Cameron had persistent pulmonary hypertension, a lifethreatening condition that occurs when the blood vessels in a newborn’s lungs don’t open enough, restricting the amount of oxygen to the brain and organs. The cause of persistent pulmonary hypertension is unknown, but it usually occurs in babies born full term, or at no less than 34 weeks.

For four weeks, the Glandons didn’t even get to hear their baby cry, as his breathing was assisted by a ventilator. Fortunately, CHKD’s newly renovated NICU, which now has 50 private patient rooms and another 10 with two beds each, gave the Virginia Beach couple the privacy they needed to bond with Cameron as his lungs recovered.

“I truly feel like CHKD saved his life,” says Cameron’s mom, Anna.

CHKD has been taking care of the region’s sickest newborns since 1972 when it opened its first NICU. At that time, the tiny babies shared a 20-bed unit in a single large room with older children who also needed intensive care. Over the years, the NICU gained its own space, more beds, and more sophisticated technology in “pods” of six to nine babies, making it the region’s largest and most sophisticated intensive care unit for newborns. In September of 2020, CHKD completed its most recent NICU transformation, bringing patients the latest in features and advancements for neonatal care.

High on the list of innovations is privacy for patient families like the Glandons. All 70 beds in CHKD’s new NICU have ample space for a parent to spend the night, rest, and get to know their baby. The latest technology in monitors allows NICU staff to easily track how babies are doing and to provide the latest in treatments. “These tiny babies really need more space than you would think,” says neonatologist Dr. Jamil Khan, medical director of the unit.

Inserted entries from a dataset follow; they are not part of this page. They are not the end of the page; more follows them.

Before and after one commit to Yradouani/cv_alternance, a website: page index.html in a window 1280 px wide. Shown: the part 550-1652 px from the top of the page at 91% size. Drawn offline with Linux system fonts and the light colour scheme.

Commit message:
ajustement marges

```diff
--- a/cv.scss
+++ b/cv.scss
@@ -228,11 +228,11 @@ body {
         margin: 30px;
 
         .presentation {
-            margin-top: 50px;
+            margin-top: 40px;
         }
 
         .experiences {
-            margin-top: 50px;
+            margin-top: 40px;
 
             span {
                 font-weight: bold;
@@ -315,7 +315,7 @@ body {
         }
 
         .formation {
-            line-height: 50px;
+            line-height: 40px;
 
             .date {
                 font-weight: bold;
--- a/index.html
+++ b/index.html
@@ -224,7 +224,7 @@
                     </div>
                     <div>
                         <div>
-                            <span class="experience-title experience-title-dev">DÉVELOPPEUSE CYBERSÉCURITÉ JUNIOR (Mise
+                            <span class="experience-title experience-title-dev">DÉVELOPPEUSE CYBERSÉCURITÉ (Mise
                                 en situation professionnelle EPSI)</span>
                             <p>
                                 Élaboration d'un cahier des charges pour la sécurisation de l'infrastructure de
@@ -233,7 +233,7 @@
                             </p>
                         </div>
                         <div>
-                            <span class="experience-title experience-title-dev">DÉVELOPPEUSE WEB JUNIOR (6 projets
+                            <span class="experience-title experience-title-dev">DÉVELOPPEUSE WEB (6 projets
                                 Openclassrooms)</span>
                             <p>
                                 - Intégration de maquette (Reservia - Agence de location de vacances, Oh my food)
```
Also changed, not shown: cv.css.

The trend in NICUs across the country is moving toward a more individualized environment so levels of light and noise can be adjusted to meet each baby’s needs, and parents can spend quality time with their infants. A tiny, premature baby, for instance, may need a quiet, dim environment, while older babies benefit from more stimulation, such as more light, and more talk and touch from caregivers.

The unit admits about 500 babies a year, with an average length of stay of 41 days. The tiniest babies, those weighing less than 1,000 grams, stay an average of 87 days.

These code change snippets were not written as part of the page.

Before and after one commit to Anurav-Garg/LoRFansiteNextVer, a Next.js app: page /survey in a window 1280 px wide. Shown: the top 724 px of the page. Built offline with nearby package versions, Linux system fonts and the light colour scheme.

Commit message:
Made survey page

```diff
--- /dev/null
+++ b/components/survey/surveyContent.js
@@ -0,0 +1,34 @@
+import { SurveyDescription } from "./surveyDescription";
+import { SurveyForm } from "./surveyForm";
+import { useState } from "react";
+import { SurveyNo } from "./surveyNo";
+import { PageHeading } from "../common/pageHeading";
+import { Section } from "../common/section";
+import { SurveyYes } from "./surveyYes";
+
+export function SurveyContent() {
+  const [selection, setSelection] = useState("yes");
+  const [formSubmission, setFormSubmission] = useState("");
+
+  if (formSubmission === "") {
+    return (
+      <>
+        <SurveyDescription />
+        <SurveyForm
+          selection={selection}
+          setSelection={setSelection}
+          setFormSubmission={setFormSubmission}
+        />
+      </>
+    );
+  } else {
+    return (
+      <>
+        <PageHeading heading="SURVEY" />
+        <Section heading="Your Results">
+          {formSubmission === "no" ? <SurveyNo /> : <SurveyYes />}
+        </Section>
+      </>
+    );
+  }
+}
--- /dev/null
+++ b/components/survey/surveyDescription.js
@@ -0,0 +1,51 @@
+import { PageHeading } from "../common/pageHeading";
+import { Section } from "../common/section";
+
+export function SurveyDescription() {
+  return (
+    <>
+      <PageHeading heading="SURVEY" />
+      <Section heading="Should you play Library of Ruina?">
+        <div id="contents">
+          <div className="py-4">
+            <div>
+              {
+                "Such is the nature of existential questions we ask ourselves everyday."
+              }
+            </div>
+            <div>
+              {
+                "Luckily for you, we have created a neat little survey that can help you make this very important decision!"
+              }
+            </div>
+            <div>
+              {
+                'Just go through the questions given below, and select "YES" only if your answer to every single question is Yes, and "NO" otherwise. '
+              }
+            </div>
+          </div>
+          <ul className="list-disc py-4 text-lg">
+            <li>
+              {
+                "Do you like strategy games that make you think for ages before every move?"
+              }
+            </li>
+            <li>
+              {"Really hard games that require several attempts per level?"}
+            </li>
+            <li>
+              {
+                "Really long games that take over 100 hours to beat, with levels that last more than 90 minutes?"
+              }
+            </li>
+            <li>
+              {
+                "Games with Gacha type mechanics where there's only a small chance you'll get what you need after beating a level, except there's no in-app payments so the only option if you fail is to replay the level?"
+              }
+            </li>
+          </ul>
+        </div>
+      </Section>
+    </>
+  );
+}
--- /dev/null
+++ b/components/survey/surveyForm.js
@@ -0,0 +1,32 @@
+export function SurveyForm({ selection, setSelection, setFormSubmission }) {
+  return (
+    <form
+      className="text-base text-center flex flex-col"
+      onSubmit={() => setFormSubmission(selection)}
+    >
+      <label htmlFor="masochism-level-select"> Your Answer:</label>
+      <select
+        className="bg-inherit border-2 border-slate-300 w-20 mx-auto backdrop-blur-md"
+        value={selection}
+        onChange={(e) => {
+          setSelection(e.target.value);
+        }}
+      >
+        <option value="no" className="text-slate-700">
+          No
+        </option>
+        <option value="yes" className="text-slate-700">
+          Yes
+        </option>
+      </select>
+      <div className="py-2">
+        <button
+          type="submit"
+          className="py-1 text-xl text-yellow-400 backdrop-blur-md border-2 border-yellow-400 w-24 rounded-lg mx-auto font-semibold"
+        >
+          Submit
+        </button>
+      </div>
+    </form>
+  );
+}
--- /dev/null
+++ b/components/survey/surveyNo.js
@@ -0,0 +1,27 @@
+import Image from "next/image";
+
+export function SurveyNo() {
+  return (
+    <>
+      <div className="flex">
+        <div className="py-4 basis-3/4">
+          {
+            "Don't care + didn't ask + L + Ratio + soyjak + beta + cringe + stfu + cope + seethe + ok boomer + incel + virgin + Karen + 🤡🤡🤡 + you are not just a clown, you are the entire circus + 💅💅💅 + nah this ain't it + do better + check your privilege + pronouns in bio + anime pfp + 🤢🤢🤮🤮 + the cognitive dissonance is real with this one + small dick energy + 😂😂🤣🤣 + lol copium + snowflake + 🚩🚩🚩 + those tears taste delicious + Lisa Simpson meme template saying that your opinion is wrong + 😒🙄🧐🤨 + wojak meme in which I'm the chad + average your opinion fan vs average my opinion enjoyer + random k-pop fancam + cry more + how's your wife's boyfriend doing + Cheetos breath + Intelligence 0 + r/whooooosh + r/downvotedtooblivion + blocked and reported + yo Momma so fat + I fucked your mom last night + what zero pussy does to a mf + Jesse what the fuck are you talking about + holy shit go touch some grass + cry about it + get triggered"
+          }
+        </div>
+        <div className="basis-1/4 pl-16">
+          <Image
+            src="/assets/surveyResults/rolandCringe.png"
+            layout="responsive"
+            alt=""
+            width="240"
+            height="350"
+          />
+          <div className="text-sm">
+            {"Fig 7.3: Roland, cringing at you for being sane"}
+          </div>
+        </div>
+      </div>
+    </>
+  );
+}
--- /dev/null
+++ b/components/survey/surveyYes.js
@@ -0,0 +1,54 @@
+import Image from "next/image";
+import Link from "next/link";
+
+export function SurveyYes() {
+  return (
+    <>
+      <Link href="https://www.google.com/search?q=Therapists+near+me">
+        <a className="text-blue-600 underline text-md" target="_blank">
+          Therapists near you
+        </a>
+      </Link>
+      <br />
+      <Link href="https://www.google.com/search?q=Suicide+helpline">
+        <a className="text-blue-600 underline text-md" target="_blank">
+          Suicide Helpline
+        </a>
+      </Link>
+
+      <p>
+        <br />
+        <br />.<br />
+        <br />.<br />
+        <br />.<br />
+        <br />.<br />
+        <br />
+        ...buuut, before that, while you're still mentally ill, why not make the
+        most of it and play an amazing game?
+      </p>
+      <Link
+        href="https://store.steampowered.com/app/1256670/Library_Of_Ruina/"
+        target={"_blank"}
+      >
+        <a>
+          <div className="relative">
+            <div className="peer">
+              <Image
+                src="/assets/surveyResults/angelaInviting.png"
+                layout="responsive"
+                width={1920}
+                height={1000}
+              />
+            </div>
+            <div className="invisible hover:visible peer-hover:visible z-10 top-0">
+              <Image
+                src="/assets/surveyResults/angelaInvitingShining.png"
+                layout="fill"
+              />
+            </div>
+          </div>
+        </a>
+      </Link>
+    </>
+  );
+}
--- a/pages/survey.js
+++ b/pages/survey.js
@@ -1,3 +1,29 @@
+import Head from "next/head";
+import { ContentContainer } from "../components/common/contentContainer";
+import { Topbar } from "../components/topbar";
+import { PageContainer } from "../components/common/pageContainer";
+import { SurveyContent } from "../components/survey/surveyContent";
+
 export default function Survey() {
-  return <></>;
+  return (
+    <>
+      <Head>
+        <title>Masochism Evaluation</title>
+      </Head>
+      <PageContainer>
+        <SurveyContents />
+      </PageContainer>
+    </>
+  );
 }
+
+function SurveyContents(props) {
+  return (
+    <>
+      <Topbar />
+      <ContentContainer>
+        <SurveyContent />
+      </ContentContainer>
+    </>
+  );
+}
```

The renovated unit has a whimsical oak tree in the lobby, with an owl peeking out from a knothole. A family lounge area has a kitchen, room for classes on baby care, and a store where parents can buy books and clothing with “NICU bucks” they earn by attending parenting classes.

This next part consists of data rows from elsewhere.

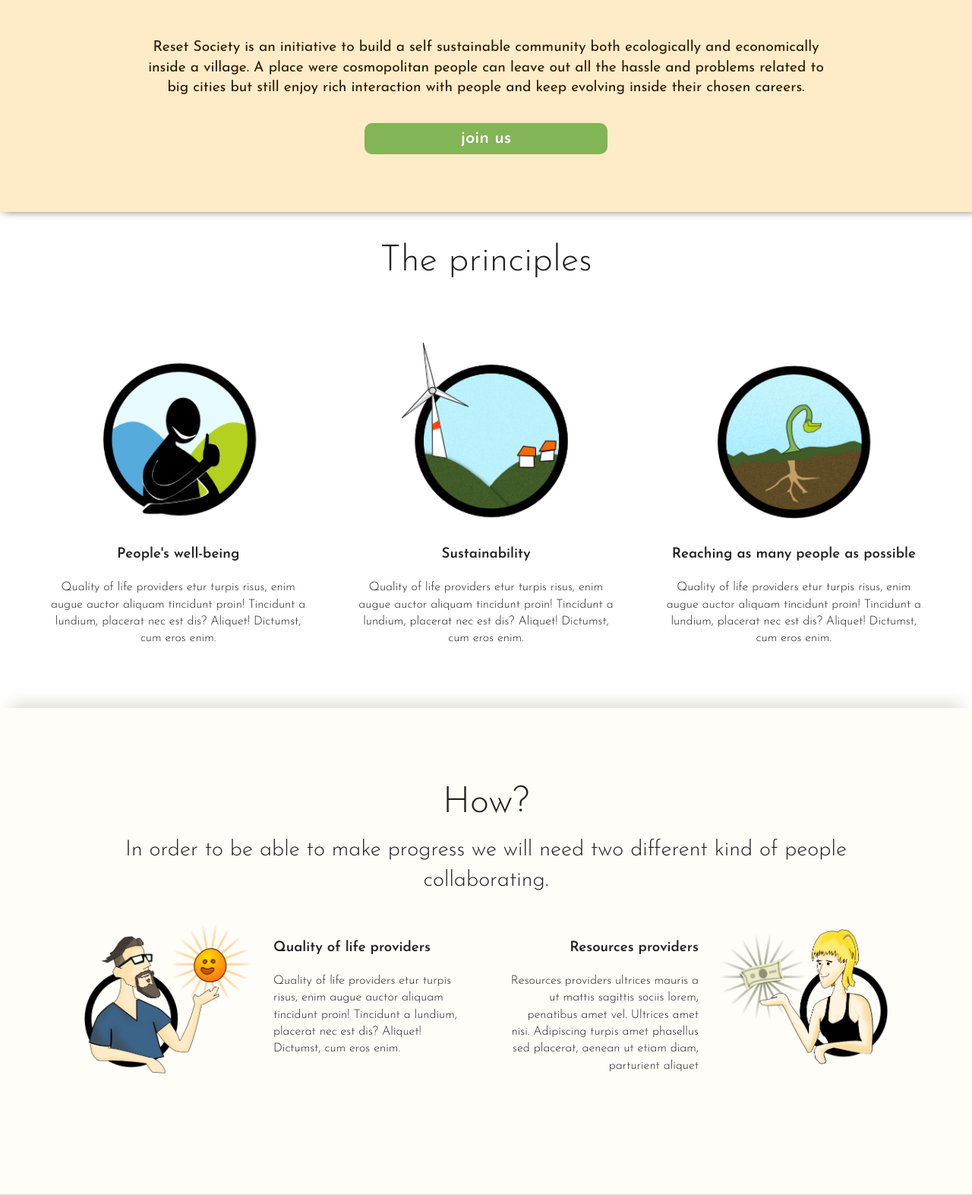
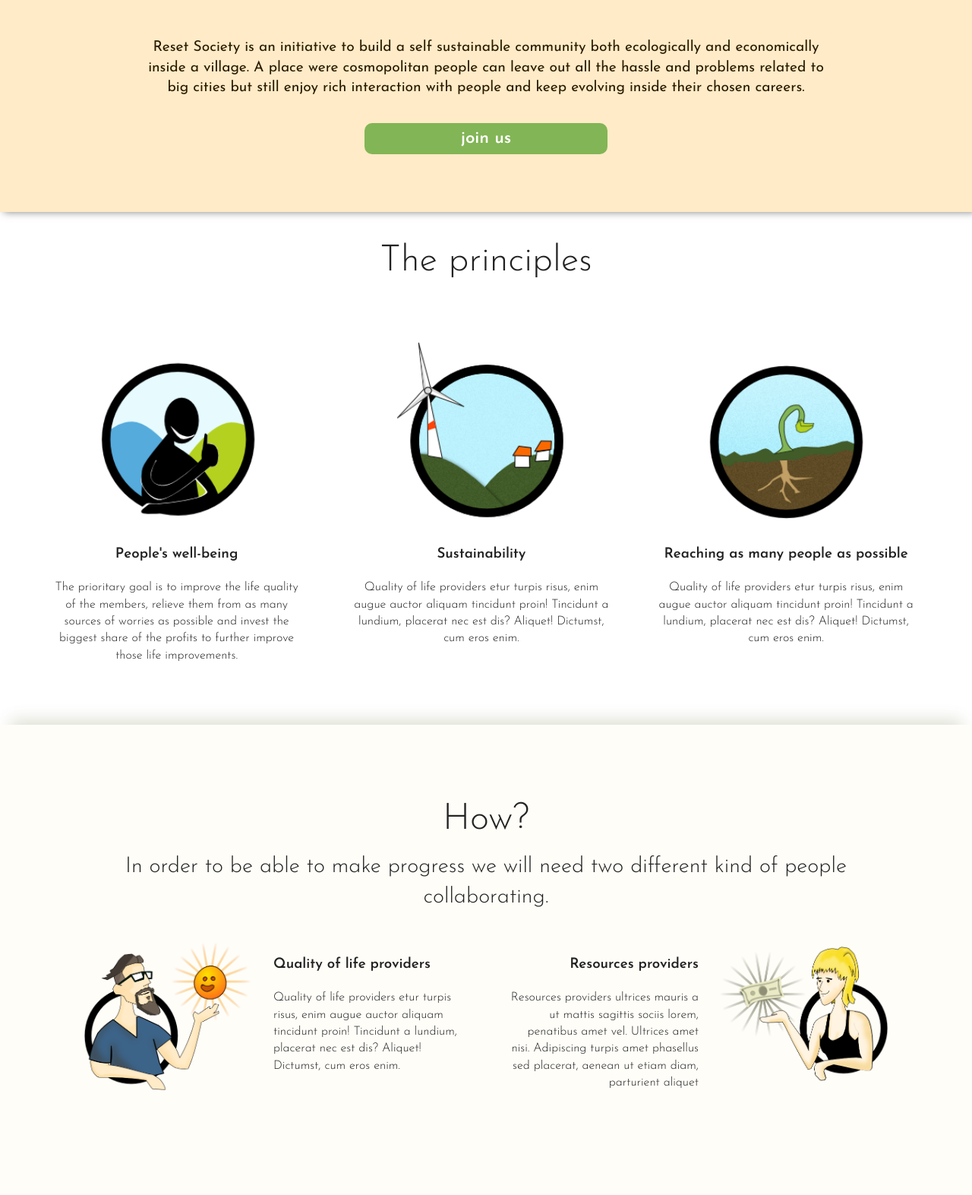
Before and after one commit to Sauco82/resetsociety, a PHP site: page / in a window 1280 px wide. Shown: the part 627-2200 px from the top of the page at 76% size. Run offline with PHP 8.4, Linux system fonts and the light colour scheme; some libraries are stand-ins or nearby versions.

Commit message:
update copy

```diff
--- a/css/home.css
+++ b/css/home.css
@@ -172,6 +172,7 @@
 .home__what__item {
   padding: 2rem;
   text-align: center;
+  width: 33%;
 }
 
 .home__what__item__copy {
--- a/home.html
+++ b/home.html
@@ -59,7 +59,7 @@
           <div class="home__what__caption"><img src="img/ethics.png" alt="People's well-being"></div>
           <div class="home__what__item__copy">
             <h3>People's well-being</h3>
-            <p>Quality of life providers etur turpis risus, enim augue auctor aliquam tincidunt proin! Tincidunt a lundium, placerat nec est dis? Aliquet! Dictumst, cum eros enim.</p>
+            <p>The prioritary goal is to improve the life quality of the members, relieve them from as many sources of worries as possible and invest the biggest share of the profits to further improve those life improvements.</p>
           </div>
         </li>
         <li class="home__what__item">
```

Dr. Khan, who has treated babies at CHKD’s NICU since 1988, said the unit is a tribute not just to the advances in care of the region’s smallest babies, but also to the commitment of the community.

“We certainly wouldn’t be able to have this beautiful state-of-the-art NICU without a lot of commitment from the hospital and the people in the community who have supported the hospital over the years,” says Khan. “Someone has to watch out for the children, and in Hampton Roads, it’s CHKD.”